    2) Create safe use sites based on the model of InSite, Vancouver BC’s safe injection site, across the country. The goal ought to be keeping people alive and healthy. If and when an addict is ready to gibe the habit up, they will be alive to do so.

    3) Treat addiction as neither a crime nor a disease. Neither method works. The former criminalizes people who may not be harming anyone other than themselves, and implies (darkly) that one does not own one’s own body. The latter creates a disincentive for those afflicted to change, since there is no reason to alter your behavior if you believe you have a chronic , incurable, lifelong illness. People who contract lung cancer or COPD from smoking rarely give up the habit, perhaps because they believe it’s already too late and they want to at least enjoy themselves while they can.

    4) Monopolize sale and distribution by the state. This 1) deglamorizes use 2) allows for tighter controls on distribution, as the state can always close stores in areas heavily impacted by crime, ensure store locations are far from schools, daycares and the like, 3) restrict sale to minors, and 4) better protect against theft of product. Further, those purchasing product will have their identifying information collected at the point of sale, allowing the state to better track those whose habits have spun out of control. Such an individual can have access cut off if they are caught committing a real crime while under the influence. In states such a Washington, during the time when we had a state run monopoly on liquor, this was used to curtail alcoholism. The legal availability of product at state run stores prevented black market distribution from becoming profitable, while at the same time allowing the state to control distribution.

  • Lumpy Gaga

    Hillary’s thoughts in pic #1: “Man I used to love weekends on the pipe.”

  • Tempus Fuggit

    I am sick to goddamn death of the hackneyed phrase, “the American people”.

  • Steve Teeter

    I’ve never quite understood opioid addiction. I have quite a few of them in my medicine cabinet. Whenever I have oral surgery — which I’ve had a few times — the surgeon gives me a prescription for Vicodin or Percocet or some such. Since I have a fairly high tolerance for pain I’ve rarely taken one. When I have, in addition to some pain relief, it’s made me feel terrible.
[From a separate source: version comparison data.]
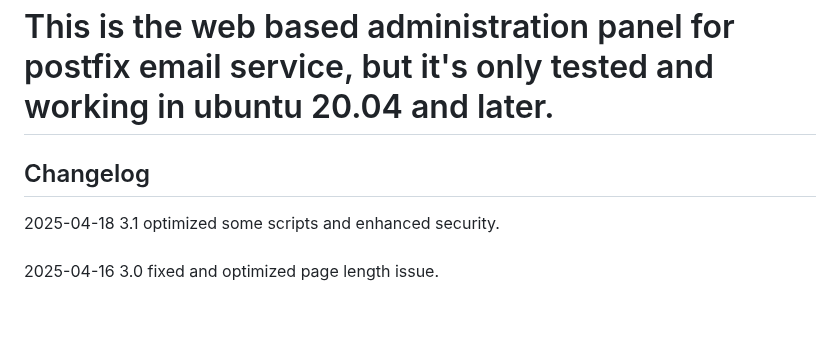
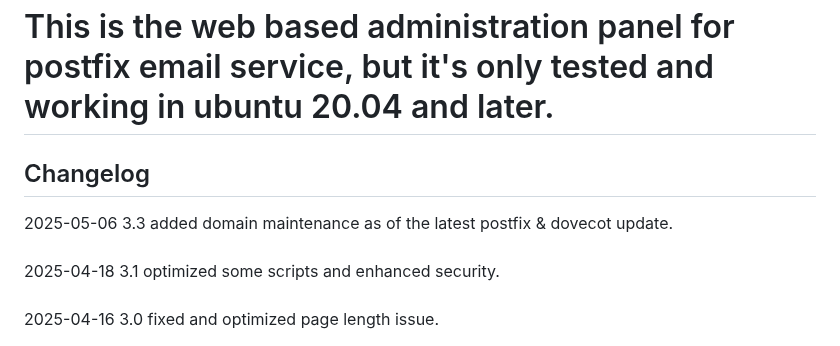
Before and after one commit to alphacycletech/PostfixWebadmin, a Markdown page: README.md, the part around the change. GitHub-like rendering; blank space fills up the shorter version.

```diff
--- a/README.md
+++ b/README.md
@@ -1,6 +1,7 @@
 <h1>This is the web based administration panel for postfix email service, but it's only tested and working in ubuntu 20.04 and later.</h1>
 
 <h2>Changelog</h2>
+2025-05-06 3.3 added domain maintenance as of the latest postfix & dovecot update.<br/><br/>
 2025-04-18 3.1 optimized some scripts and enhanced security.<br/><br/>
 2025-04-16 3.0 fixed and optimized page length issue.<br/><br/>
 2025-04-16 2.9 trace log changed to descending in ordering.<br/><br/>
```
Loopy, nauseous, weirded-out. Just awful. I can understand getting hooked on something that makes you feel good initially, like heroin or alcohol. But how do you get hooked on something that makes you feel bad?